Value Proposition & Potential Barriers

  • Value Proposition

Establishing performance metrics will allow city government to understand the effectiveness of existing regulations and apply that knowledge to proposed regulations. Posting this information online will increase transparency between city government, small business and residents. City government will be accountable for developing and implementing effective regulation.

  • Potential Barriers

Resistance to systematic change; lack of technical skills; ability to communicate results for regulations just passed. Metrics will often by definition be difficult but multiple factors may come to bear on a specific problem.

Best Practice Examples in Local Government

  • San Francisco, CA

  • New York City, NY

In 2012, San Francisco, New York City and Yelp partnered to develop the Local Inspector Value-Entry Specification (LIVES) to public restaurant inspection information on Yelp (See an example here). LIVES is an open data standard which other municipalities can use to publish restaurant inspection information to Yelp.

PRINCIPLE 6

Collect ongoing public sentiment and end-user experience using digital tools during the development, implementation and assessment of rules and policies

City government should incorporate public sentiment into the development and implementation of rules and policies in place to achieve specific outcomes. To do this in the 21st century, cities must integrate digital tools to support civic engagement, including online portals and mobile applications.

Value Proposition & Potential Barriers

  • Value Propostion

Increasing civic engagement throughout the regulatory process will support an informed development and implementation process that will address residents’ concerns.

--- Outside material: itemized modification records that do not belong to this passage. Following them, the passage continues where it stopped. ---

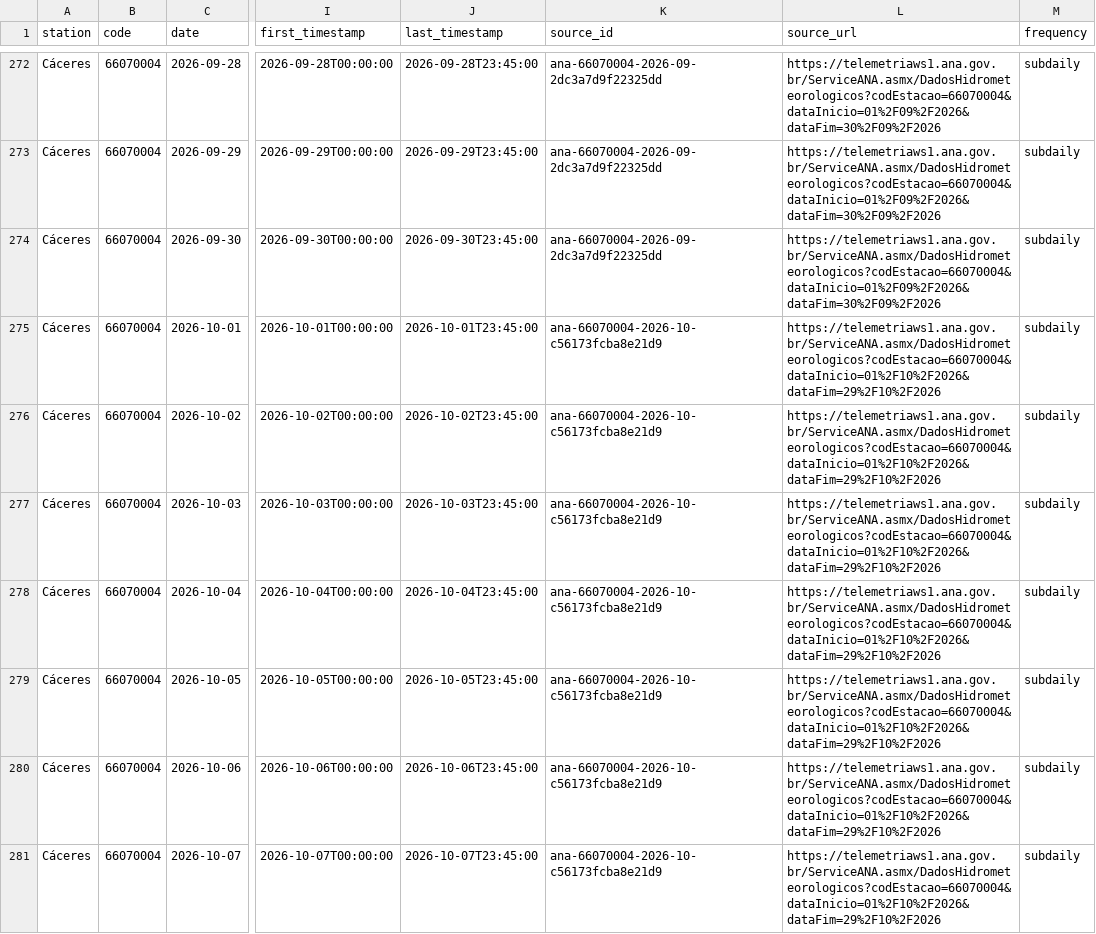
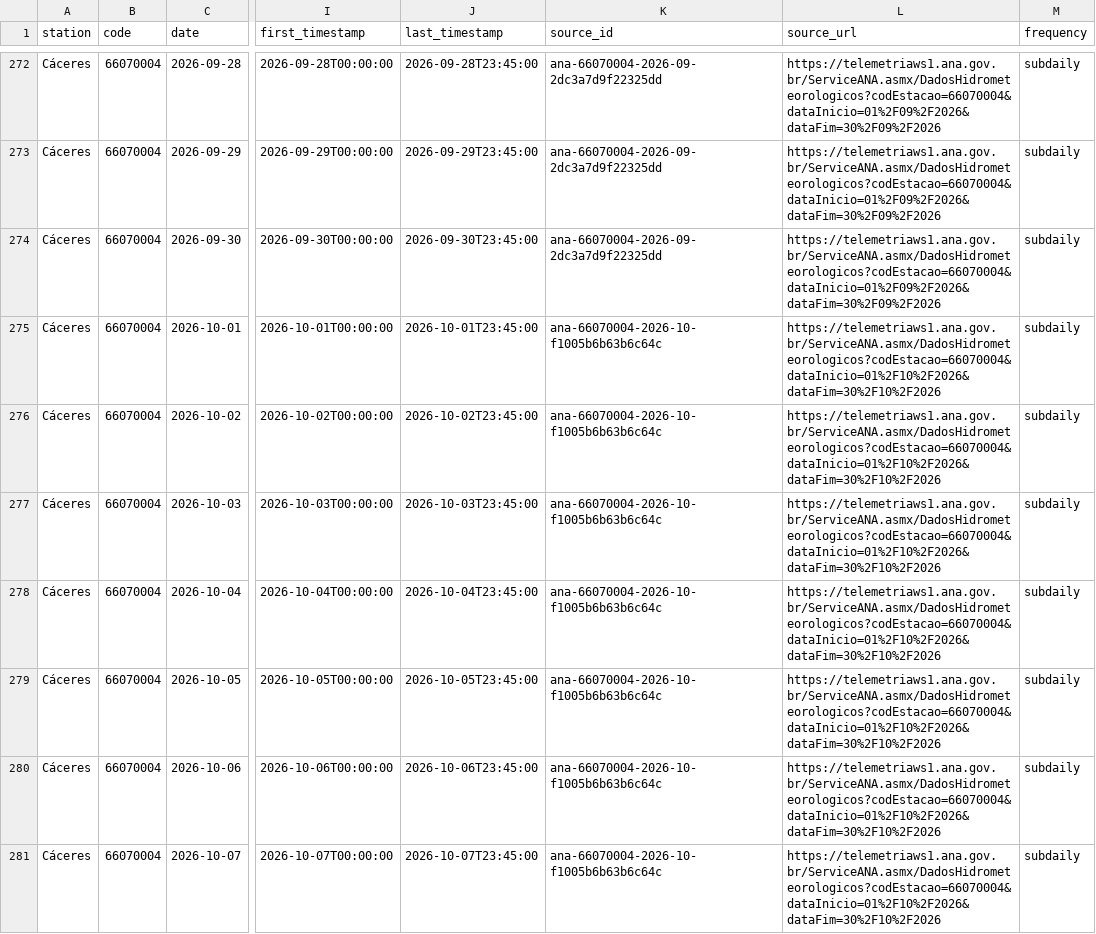
Before and after one commit to ernandes-sobreira/cota-rio-paraguai, a CSV file: data/telemetry-daily.csv, drawn as a sheet; only a part is shown, gaps mark what is left out; the diff covers the shown part only; the diff names each change by its address in the sheet, - before the commit and + after, or states it on an @@ line.

```diff
--- a/data/telemetry-daily.csv
+++ b/data/telemetry-daily.csv
-K275:K281 (source_id): ana-66070004-2026-10-c56173fcba8e21d9
+K275:K281 (source_id): ana-66070004-2026-10-f1005b6b63b6c64c
-L275:L281 (source_url): https://telemetriaws1.ana.gov.br/ServiceANA.asmx/DadosHidrometeorologicos?codEstacao=66070004&dataInicio=01%2F10%2F2026&dataFim=29%2F10%2F2026
+L275:L281 (source_url): https://telemetriaws1.ana.gov.br/ServiceANA.asmx/DadosHidrometeorologicos?codEstacao=66070004&dataInicio=01%2F10%2F2026&dataFim=30%2F10%2F2026
```
Also changed, not shown: 2 added rows and 115 edited cells elsewhere in this file, 5 other files.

Updating residents on city responsiveness increases accountability and trust between city government and residents. Over time, city government can use this information in a predictive approach to target areas with numerous complaints.

  • Potential Barriers

Resistance to systematic change; lack of resources; lack of technical skills; lack of equitable roll-out.

Best Practice Examples in Local Government

  • New York City, NY

NYC Rules website collects resident and small business feedback on existing regulations and proposed regulations before they are passed. In Boston, residents can flag public health and safety concerns using a mobile app called Citizens Connect. The residents are then notified when the concern has been addressed by a city worker.